### Exercise brief:
Please copy, character for character, each line from the beginning of the listing to the line containing "Also changed, not", including both.

┌──

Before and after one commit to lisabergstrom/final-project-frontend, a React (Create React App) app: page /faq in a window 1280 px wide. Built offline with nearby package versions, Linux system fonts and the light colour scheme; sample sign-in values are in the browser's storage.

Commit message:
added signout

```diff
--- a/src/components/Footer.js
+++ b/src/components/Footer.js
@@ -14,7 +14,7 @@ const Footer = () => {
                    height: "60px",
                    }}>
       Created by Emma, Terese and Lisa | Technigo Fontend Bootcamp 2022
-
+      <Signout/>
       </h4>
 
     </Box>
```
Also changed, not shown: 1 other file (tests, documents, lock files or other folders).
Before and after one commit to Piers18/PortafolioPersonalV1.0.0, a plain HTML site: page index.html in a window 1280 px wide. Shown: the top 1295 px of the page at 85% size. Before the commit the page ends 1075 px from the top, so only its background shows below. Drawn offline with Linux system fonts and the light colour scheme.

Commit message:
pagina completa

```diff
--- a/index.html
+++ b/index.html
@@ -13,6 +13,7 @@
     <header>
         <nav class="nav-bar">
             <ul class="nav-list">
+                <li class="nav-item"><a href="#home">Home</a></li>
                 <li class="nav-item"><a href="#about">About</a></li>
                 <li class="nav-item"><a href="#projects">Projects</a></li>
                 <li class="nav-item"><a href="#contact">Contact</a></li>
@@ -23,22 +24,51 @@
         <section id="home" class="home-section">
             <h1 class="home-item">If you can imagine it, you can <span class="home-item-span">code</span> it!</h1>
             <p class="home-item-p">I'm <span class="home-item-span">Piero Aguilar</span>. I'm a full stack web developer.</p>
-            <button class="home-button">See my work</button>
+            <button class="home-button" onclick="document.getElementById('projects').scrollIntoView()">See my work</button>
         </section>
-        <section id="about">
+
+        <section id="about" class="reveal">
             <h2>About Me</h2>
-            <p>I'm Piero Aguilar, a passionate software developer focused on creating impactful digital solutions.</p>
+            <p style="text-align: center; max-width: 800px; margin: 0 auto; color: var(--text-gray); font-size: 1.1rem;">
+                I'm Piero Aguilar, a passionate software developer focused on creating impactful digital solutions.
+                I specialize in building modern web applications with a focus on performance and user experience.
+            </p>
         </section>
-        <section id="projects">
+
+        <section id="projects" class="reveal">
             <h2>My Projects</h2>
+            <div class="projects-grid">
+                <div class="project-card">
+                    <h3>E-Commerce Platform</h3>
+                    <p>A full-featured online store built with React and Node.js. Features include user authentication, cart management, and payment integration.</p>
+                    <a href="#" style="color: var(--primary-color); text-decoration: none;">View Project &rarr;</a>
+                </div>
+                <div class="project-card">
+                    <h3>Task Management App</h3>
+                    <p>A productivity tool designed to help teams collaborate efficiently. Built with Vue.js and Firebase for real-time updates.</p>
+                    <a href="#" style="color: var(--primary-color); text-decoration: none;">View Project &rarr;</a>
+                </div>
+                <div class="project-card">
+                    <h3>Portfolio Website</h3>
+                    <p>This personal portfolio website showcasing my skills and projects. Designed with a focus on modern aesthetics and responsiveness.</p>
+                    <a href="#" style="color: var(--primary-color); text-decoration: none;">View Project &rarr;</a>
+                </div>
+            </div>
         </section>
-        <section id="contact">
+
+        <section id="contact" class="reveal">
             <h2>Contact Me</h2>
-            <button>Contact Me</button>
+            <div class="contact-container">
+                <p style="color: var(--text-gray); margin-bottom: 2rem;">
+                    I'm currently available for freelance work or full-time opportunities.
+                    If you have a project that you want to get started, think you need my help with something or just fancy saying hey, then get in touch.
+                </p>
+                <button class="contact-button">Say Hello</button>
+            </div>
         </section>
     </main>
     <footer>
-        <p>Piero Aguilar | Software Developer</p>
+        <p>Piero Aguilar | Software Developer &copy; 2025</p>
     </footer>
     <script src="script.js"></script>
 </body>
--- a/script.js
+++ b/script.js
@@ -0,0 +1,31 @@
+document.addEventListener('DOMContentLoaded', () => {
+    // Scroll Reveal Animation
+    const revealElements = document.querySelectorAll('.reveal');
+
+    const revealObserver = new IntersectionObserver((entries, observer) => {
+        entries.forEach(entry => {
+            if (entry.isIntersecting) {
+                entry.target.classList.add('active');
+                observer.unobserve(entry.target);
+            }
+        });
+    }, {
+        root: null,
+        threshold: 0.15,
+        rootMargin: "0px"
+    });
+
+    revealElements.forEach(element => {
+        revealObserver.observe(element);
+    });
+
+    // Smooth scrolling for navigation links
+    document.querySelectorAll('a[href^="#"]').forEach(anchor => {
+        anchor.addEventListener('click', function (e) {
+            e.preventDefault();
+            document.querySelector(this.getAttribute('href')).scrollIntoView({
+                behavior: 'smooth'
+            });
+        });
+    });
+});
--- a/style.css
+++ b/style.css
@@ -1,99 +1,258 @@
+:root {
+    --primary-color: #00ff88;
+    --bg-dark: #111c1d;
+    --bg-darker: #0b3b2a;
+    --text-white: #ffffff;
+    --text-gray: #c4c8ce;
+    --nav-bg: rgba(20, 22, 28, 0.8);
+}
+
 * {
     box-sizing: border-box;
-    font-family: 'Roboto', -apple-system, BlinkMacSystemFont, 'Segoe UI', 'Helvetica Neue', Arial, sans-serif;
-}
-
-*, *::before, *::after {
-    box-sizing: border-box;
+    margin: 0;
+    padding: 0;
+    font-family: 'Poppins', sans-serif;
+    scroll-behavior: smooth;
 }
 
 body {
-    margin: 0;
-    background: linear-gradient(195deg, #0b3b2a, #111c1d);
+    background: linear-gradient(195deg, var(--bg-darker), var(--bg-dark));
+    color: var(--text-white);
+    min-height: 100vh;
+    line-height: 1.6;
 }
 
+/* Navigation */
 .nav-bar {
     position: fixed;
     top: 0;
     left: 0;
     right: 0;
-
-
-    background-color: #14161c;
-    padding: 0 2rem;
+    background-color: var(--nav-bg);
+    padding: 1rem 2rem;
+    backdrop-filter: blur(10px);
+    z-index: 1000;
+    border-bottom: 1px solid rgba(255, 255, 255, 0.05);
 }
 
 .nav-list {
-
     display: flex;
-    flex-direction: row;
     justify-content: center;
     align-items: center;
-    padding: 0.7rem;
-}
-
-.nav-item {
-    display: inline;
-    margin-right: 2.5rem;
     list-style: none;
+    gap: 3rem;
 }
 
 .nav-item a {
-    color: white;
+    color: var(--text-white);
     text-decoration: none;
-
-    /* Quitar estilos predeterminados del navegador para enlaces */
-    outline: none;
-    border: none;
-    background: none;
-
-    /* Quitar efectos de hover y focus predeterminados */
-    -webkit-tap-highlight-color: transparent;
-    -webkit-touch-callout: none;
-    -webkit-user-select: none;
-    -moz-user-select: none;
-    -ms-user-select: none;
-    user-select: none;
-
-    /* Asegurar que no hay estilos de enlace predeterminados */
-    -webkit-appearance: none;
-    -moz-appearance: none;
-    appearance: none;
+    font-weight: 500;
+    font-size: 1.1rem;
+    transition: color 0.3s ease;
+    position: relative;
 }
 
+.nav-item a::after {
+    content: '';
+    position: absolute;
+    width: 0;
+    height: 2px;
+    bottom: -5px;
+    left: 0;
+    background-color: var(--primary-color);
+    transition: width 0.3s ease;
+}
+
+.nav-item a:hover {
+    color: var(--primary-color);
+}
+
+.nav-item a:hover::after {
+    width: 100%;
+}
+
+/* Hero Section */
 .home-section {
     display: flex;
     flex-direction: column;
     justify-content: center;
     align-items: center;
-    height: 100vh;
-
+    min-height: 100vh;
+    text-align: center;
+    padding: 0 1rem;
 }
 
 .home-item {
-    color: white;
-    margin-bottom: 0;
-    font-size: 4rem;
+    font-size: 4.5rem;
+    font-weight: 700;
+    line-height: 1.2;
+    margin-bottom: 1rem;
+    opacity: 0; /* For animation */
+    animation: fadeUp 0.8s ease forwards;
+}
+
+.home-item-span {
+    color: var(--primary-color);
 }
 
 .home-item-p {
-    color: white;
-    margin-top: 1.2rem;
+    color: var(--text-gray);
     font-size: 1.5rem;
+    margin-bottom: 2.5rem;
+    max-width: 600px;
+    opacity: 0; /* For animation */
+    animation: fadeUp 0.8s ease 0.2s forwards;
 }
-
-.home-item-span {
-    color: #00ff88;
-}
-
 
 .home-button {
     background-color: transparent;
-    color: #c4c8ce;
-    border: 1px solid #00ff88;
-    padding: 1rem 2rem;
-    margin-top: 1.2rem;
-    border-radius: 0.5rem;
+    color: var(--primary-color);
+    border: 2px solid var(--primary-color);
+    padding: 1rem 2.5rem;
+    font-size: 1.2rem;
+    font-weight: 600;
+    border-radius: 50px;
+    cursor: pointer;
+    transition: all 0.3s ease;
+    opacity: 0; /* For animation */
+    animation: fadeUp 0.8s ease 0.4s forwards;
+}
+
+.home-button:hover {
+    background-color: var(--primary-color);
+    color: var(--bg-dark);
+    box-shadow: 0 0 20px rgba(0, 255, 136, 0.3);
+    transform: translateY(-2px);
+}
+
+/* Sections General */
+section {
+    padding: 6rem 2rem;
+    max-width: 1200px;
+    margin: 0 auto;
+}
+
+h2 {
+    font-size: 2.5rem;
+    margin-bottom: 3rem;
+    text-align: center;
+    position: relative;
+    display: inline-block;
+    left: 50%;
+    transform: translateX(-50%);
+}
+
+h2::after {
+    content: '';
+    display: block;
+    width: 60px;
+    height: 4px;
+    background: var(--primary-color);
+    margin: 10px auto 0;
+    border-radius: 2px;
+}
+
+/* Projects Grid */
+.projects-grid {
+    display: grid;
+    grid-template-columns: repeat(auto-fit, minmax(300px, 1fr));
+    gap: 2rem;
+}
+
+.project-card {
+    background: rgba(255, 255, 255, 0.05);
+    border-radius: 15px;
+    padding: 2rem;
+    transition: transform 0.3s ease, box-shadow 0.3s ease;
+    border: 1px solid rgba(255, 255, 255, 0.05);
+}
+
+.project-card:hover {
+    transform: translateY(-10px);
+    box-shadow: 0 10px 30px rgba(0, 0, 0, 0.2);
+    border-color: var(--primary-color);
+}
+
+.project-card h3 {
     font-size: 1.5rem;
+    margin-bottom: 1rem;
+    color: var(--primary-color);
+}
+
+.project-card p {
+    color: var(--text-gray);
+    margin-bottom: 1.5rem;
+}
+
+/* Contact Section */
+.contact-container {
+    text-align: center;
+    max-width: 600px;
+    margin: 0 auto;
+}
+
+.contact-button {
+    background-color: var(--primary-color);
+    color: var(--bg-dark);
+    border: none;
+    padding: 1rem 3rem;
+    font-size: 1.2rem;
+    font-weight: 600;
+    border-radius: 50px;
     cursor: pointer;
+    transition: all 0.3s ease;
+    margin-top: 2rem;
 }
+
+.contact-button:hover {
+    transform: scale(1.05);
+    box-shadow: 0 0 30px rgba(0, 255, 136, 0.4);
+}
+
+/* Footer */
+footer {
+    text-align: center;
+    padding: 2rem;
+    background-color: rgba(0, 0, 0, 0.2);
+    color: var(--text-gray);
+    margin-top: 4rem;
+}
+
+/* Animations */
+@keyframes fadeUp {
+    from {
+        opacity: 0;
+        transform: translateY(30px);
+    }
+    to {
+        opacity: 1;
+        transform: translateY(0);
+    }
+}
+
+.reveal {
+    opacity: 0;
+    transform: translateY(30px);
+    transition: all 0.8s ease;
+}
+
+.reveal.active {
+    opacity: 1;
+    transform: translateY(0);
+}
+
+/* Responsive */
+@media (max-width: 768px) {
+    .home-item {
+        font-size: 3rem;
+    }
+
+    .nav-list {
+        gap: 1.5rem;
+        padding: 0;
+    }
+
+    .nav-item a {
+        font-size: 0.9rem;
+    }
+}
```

└──

### Task response:
Before and after one commit to lisabergstrom/final-project-frontend, a React (Create React App) app: page /faq in a window 1280 px wide. Built offline with nearby package versions, Linux system fonts and the light colour scheme; sample sign-in values are in the browser's storage.

Commit message:
added signout

```diff
--- a/src/components/Footer.js
+++ b/src/components/Footer.js
@@ -14,7 +14,7 @@ const Footer = () => {
                    height: "60px",
                    }}>
       Created by Emma, Terese and Lisa | Technigo Fontend Bootcamp 2022
-
+      <Signout/>
       </h4>
 
     </Box>
```
Also changed, not shown: 1 other file (tests, documents, lock files or other folders).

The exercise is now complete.